**SUPPLIED MATERIAL:**

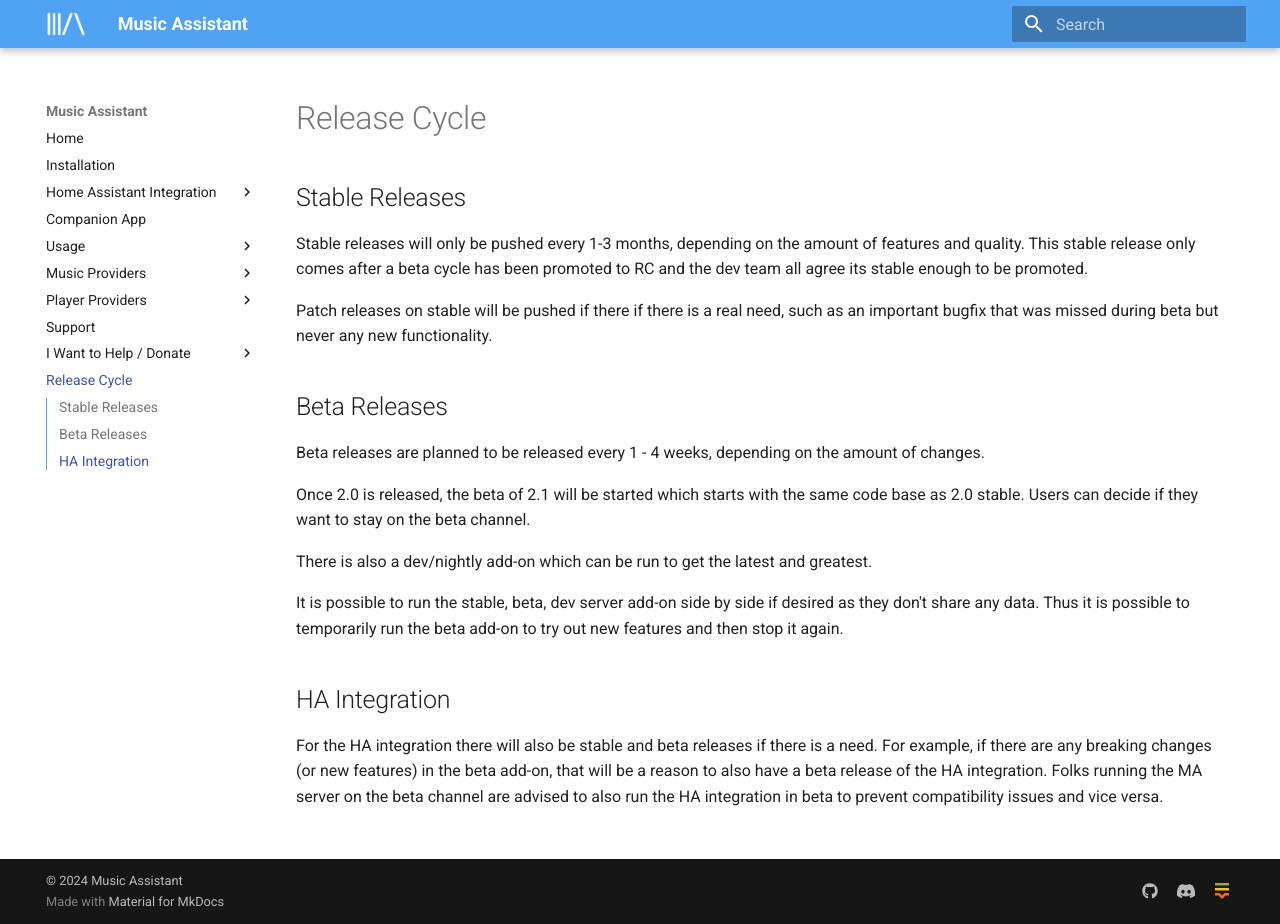
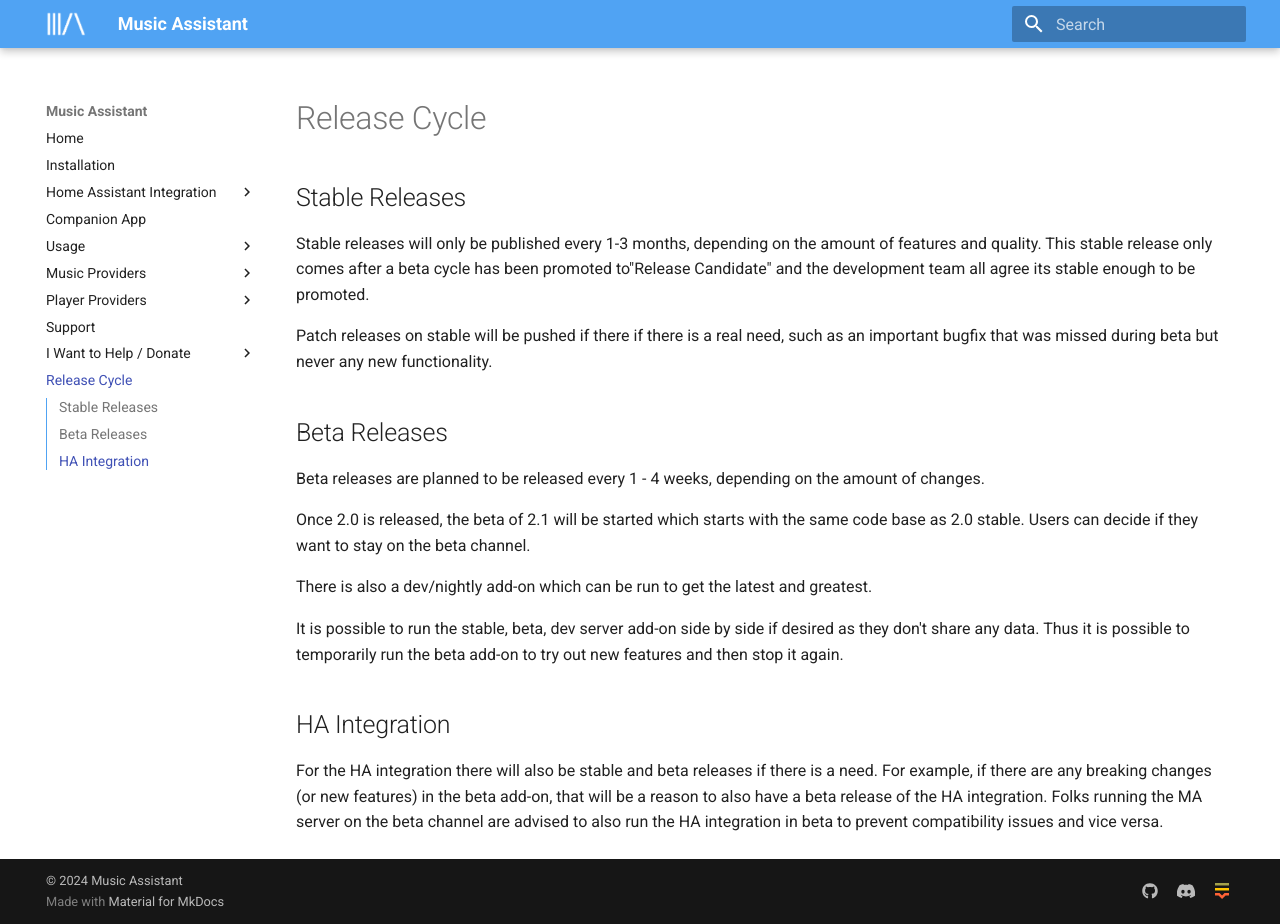
Before and after one commit to pwbriggs/music-assistant.github.io, an MkDocs documentation site: the page built from docs/release.md, in a window 1280 px wide and 924 px high. Built offline with MkDocs 1.6.1 and Material for MkDocs 9.7.7, drawn with Linux system fonts in a browser that asks for light colours.

Commit message:
Updated text
Co-authored-by: Marcel van der Veldt <m.vanderveldt@outlook.com>

```diff
--- a/docs/release.md
+++ b/docs/release.md
@@ -2,7 +2,7 @@
 
 ## Stable Releases
 
-Stable releases will only be pushed every 1-3 months, depending on the amount of features and quality. This stable release only comes after a beta cycle has been promoted to RC and the dev team all agree its stable enough to be promoted.
+Stable releases will only be published every 1-3 months, depending on the amount of features and quality. This stable release only comes after a beta cycle has been promoted to"Release Candidate" and the development team all agree its stable enough to be promoted.
 
 Patch releases on stable will be pushed if there if there is a real need, such as an important bugfix that was missed during beta but never any new functionality.
 
```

**EXERCISE:** An exact copy of the entries, without any pictures, is what the answer should be.

**TASK SOLUTION:**
Before and after one commit to pwbriggs/music-assistant.github.io, an MkDocs documentation site: the page built from docs/release.md, in a window 1280 px wide and 924 px high. Built offline with MkDocs 1.6.1 and Material for MkDocs 9.7.7, drawn with Linux system fonts in a browser that asks for light colours.

Commit message:
Updated text
Co-authored-by: Marcel van der Veldt <m.vanderveldt@outlook.com>

```diff
--- a/docs/release.md
+++ b/docs/release.md
@@ -2,7 +2,7 @@
 
 ## Stable Releases
 
-Stable releases will only be pushed every 1-3 months, depending on the amount of features and quality. This stable release only comes after a beta cycle has been promoted to RC and the dev team all agree its stable enough to be promoted.
+Stable releases will only be published every 1-3 months, depending on the amount of features and quality. This stable release only comes after a beta cycle has been promoted to"Release Candidate" and the development team all agree its stable enough to be promoted.
 
 Patch releases on stable will be pushed if there if there is a real need, such as an important bugfix that was missed during beta but never any new functionality.
 
```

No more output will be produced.